By Edmond Y. Azadian
The bloodbath in Syria cannot be called a civil war, no matter how much the news media continues to promote that misnomer. What has happened was part of a Neocon plan of creating a domino effect to destroy stable regimes in the Middle East, beginning with Iraq, then Libya and Syria, with the end target being Iran.
The Bush-Cheney Administration did not have time to complete its plan, to which new life will be breathed after President Obama’s term expires in January, no matter which candidate wins.
Just as the Clinton Administration drew a line in the sand for Europe, by dismantling Yugoslavia and curtailing Russia’s influence on that continent Moscow tried to do the same in Syria, despite the fact that it had conceded that it was no longer a superpower.
Many interests and policies collide on the Syrian battlefront, with sometimes shifting allegiances — Al Nusra Front, Free Syrian Army, Ahrar El-Sham, ISIS, al Qaeda, etc. New factions with new names appear on the map and sometimes they disappear when funds and arms are cut off as most of these groups are composed of foreign mercenaries, disqualifying the strife from being called a “civil war.”
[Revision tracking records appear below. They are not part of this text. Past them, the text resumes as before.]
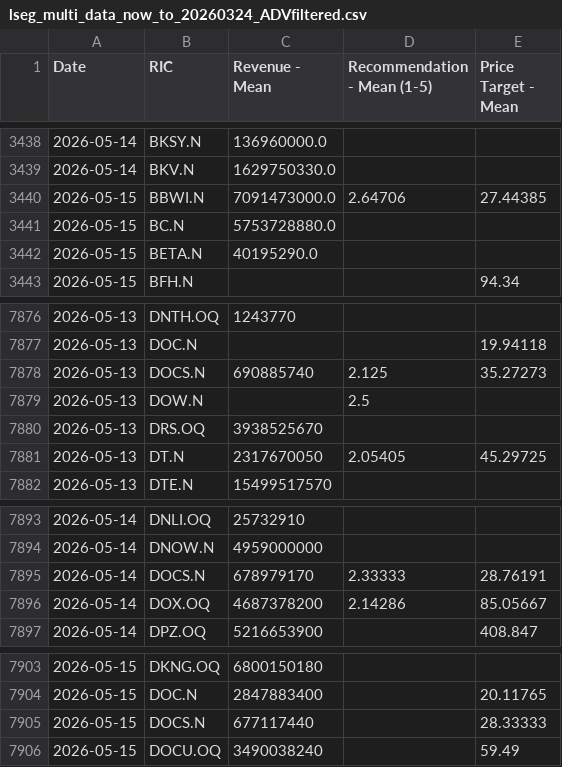
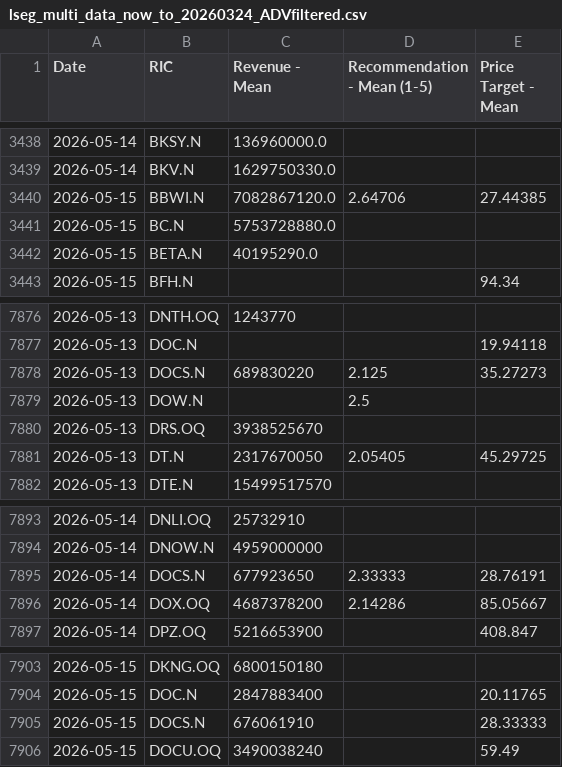
Before and after one commit to Sissiy2018/Trading-code, a CSV file: Hist_data_Russel3000/Daily_new_data/lseg_multi_data_now_to_20260324_ADVfiltered.csv, drawn as a sheet; only a part is shown, gaps mark what is left out.

```diff
--- a/Hist_data_Russel3000/Daily_new_data/lseg_multi_data_now_to_20260324_ADVfiltered.csv
+++ b/Hist_data_Russel3000/Daily_new_data/lseg_multi_data_now_to_20260324_ADVfiltered.csv
@@ -3439,3 +3439,3 @@
 2026-05-14,BKV.N,1629750330.0,,
-2026-05-15,BBWI.N,7091473000.0,2.64706,27.44385
+2026-05-15,BBWI.N,7082867120.0,2.64706,27.44385
 2026-05-15,BC.N,5753728880.0,,
@@ -7877,3 +7877,3 @@
 2026-05-13,DOC.N,,,19.94118
-2026-05-13,DOCS.N,690885740,2.125,35.27273
+2026-05-13,DOCS.N,689830220,2.125,35.27273
 2026-05-13,DOW.N,,2.5,
@@ -7894,3 +7894,3 @@
 2026-05-14,DNOW.N,4959000000,,
-2026-05-14,DOCS.N,678979170,2.33333,28.76191
+2026-05-14,DOCS.N,677923650,2.33333,28.76191
 2026-05-14,DOX.OQ,4687378200,2.14286,85.05667
@@ -7904,3 +7904,3 @@
 2026-05-15,DOC.N,2847883400,,20.11765
-2026-05-15,DOCS.N,677117440,,28.33333
+2026-05-15,DOCS.N,676061910,,28.33333
 2026-05-15,DOCU.OQ,3490038240,,59.49
```
Also changed, not shown: Hist_data_Russel3000/Daily_new_data/lseg_EPSestimate_data_now_to_20260324_ADVfiltered.csv, Hist_data_Stoxx600/Daily_new_data/stoxx_EPSestimate_data_now_to_20260324.csv, 2 other files.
Despite pressure from the State Department and Neocons, President Obama thus far has been paying only lip service to the idea of regime change in Syria, because it is obvious to any informed observer what could happen when a strongman is removed: devastation and destabilization have been well-documented in Iraq, Libya and Yemen in the wake of this very action.